__BRIEF__:
How many of the lines in the material underneath include the string "styles"? State the number only.
• • •
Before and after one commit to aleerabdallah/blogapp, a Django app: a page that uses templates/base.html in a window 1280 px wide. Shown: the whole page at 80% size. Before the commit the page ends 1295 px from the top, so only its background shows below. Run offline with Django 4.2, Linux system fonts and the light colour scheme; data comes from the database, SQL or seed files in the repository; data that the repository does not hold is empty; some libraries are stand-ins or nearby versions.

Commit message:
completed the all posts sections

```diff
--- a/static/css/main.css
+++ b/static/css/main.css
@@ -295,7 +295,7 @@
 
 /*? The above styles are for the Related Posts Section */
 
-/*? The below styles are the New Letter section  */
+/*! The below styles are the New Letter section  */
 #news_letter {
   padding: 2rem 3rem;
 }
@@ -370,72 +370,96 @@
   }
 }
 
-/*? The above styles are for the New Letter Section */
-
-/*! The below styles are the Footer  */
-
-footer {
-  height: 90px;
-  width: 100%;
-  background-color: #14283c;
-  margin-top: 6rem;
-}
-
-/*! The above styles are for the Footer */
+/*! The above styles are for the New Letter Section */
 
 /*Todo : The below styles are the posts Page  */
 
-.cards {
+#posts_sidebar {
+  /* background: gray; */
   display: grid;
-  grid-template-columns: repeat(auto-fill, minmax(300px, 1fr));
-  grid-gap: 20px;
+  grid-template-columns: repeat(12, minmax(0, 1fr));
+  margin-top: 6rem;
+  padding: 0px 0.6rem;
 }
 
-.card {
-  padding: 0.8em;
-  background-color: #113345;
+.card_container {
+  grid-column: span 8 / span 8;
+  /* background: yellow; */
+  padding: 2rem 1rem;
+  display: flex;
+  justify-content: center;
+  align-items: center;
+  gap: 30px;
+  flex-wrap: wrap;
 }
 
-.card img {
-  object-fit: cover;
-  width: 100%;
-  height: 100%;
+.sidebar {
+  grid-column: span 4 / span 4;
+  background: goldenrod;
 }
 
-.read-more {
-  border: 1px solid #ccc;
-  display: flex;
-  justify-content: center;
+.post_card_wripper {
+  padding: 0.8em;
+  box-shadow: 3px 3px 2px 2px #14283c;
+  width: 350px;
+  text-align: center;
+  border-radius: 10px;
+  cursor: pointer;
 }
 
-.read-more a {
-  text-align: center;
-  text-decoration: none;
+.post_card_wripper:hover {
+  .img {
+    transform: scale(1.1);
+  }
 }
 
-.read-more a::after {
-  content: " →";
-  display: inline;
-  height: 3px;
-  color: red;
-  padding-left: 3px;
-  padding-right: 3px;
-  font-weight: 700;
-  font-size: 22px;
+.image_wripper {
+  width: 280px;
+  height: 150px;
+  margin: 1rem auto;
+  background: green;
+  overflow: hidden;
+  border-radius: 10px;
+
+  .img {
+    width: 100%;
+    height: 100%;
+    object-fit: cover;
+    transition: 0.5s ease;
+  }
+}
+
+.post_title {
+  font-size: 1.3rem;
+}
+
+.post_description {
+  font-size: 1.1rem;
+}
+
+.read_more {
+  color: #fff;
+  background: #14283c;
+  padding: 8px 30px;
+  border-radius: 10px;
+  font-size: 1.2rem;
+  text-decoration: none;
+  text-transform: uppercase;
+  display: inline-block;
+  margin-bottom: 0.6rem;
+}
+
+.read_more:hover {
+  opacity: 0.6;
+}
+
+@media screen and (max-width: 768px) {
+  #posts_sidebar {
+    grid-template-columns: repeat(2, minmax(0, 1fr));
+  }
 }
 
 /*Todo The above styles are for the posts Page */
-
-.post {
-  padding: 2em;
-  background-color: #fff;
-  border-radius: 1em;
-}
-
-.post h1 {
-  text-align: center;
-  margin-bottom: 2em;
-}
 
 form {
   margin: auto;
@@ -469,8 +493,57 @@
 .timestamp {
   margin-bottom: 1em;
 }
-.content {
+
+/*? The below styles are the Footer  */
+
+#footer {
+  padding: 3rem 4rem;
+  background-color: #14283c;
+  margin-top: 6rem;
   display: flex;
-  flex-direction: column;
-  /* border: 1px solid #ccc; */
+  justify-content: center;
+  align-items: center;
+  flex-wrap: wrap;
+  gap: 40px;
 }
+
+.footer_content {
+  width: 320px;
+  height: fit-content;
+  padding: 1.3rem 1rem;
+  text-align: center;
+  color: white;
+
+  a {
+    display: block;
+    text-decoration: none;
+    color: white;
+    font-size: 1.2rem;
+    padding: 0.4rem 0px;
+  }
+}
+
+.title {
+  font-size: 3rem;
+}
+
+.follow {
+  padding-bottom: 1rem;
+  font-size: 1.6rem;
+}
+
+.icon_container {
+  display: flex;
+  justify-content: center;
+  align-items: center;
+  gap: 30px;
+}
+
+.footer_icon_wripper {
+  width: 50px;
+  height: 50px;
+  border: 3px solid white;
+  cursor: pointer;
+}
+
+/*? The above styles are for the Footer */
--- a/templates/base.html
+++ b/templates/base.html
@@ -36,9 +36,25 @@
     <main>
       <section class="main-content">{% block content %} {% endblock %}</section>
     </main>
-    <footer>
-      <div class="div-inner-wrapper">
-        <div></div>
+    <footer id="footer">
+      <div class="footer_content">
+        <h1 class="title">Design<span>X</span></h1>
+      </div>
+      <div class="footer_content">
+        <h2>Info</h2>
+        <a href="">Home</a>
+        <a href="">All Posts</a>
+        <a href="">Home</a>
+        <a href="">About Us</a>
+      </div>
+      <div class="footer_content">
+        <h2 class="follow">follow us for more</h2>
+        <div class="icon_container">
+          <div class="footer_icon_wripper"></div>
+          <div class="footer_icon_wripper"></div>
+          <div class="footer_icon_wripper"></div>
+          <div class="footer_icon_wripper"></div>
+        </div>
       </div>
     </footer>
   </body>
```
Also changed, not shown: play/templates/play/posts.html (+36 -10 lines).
• • •
__ANSWER FOR THE TASK__:
11